Ages 3^-5. These cheerful picture books, written in the form of parent-child conversations, suggest how children would run things if they were the parents. In Father, a little boy imagines, "If I were your father, I'd let you shave me with whipped cream in the morning," an idea that leads to many more fantasies from the father as well as the son. The imaginary scenes appear on pages with colored backgrounds facing white pages showing the genial pair talking as they engage in everyday activities, such as getting dressed and fixing breakfast. Mother begins with a little girl asking, "Mommy, do you ever wish you were a little girl again?" The daughter imagines herself as the grown-up pampering her mother, now a little girl: offering her a red, silky party dress to wear to school, building a giant treehouse for her, and letting her leap from the sofa to the armchair. In both books, the playful banter highlights the love and trust of the parent-child relationship as well as the imaginative play the characters enjoy. Sometimes recalling the portrayal of children in early Sendak picture books, Denton's line-and-watercolor-wash illustrations will charm preschoolers and parents alike with their warm colors and their fresh depictions of familiar activities and childlike fantasies. A pleasing pair. --Carolyn Phelan

Publisher's Weekly Review

In these affectionate companion books, a girl imagines switching places with her mother, and a boy with his father. The children describe whimsical activities like building a tree house with an elevator and hiding so much buried treasure in their pockets that their pants fall down. But most of the children's ideas hint slyly at what their parents don't let them do: "If I were your mother, I'd let you jump from the sofa to the armchair"; "If I were your father, I wouldn't yell if you stood in front of the TV while I was watching a game." The parent and child banter playfully, building on the scenarios in alternating red and blue text to indicate which line of dialogue belongs to which speaker. Bridges reuses the parent-child call-and-response format of her Will You Take Care of Me?, but with greater originality and range. The lightness and warmth of Denton's (A Child's Treasure of Nursery Rhymes) watercolors complement the softness of the text. Her impish, wide-faced characters may remind readers of more staid versions of Maurice Sendak's (a few of the girl's poses and costumes look borrowed). While the mother and daughter are snugglier than their male counterparts (Dad refers to his boy as "buddy" throughout), the girl is the livelier of the two kids; her dancing, swinging and jumping convey terrific energy. Both books revel in the coziness of a loving relationship. Ages 3-up. (May) (c) Copyright PWxyz, LLC. All rights reserved

School Library Journal Review
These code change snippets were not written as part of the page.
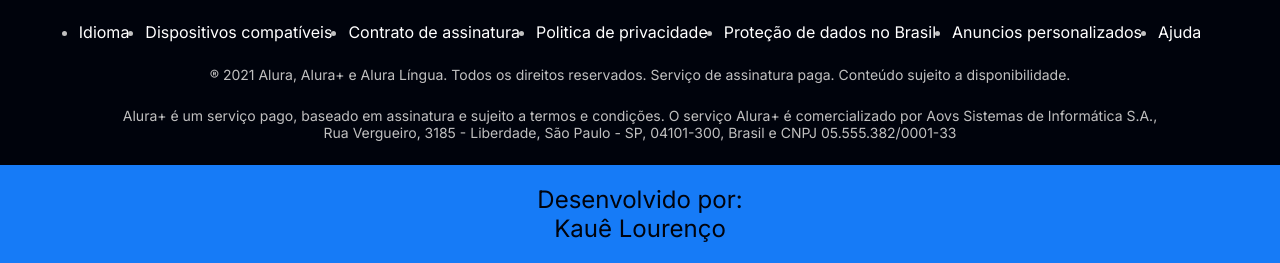
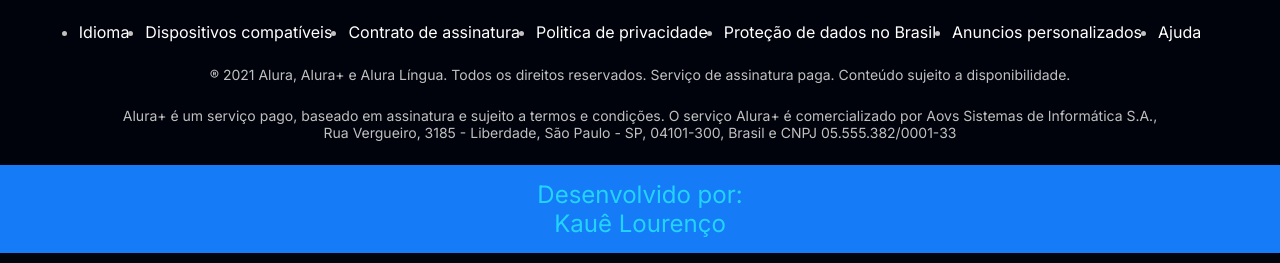
Before and after one commit to Kaue-Lourenco/alura-plus, a plain HTML site: page index.html in a window 1280 px wide. Shown: the part 3737-4000 px from the top of the page. Drawn offline with Linux system fonts and the light colour scheme.

Commit message:
alteri a cor de fundo da seção criador

```diff
--- a/styles/styles.css
+++ b/styles/styles.css
@@ -164,10 +164,10 @@ footer {
 
 .criador {
     background-color: var(--botao-azul);
-    color: var(--cor-backgroud);
+    color: #22d4fd;
     font-family: var(--fonte-inter);
     font-weight: 400;
     font-size: x-large;
-    padding-top: 20px;
-    padding-bottom: 20px;
+    padding-top: 15px;
+    padding-bottom: 15px;
 }
```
PreS-K-Playing on every child's fantasy of being a mommy or daddy, these two books show a parent and child engaged in daily activities while the youngster imagines the glorious things he or she would do with the power of parenthood. The boy in Father pictures taking his son fishing on a school day and hunting for buried treasure as ideal parenting activities, while the girl in Mother describes the giant tree house and bathtub full of goldfish she would provide for her daughter. The adults are willing accomplices, each playing along with their child's game and even expanding on it. Both books end with the youngster sitting in the parent's lap, content to return to traditional roles. Although the sentences are short and the vocabulary simple, the author laces the text with the kind of poetry that appeals to young minds, describing the stars as "sprinkles on a chocolate ice cream sky." The watercolor illustrations work well with the stories, using bright colors for the imaginary scenes and a softer palette for the ordinary world. Both books would make good read-alouds for storytime, particularly on Mother's Day and Father's Day, and could also be used in classrooms to inspire discussion about what it would be like to be parent for a day.-Dawn Amsberry, formerly at Oakland Public Library, CA (c) Copyright 2010. Library Journals LLC, a wholly owned subsidiary of Media Source, Inc. No redistribution permitted.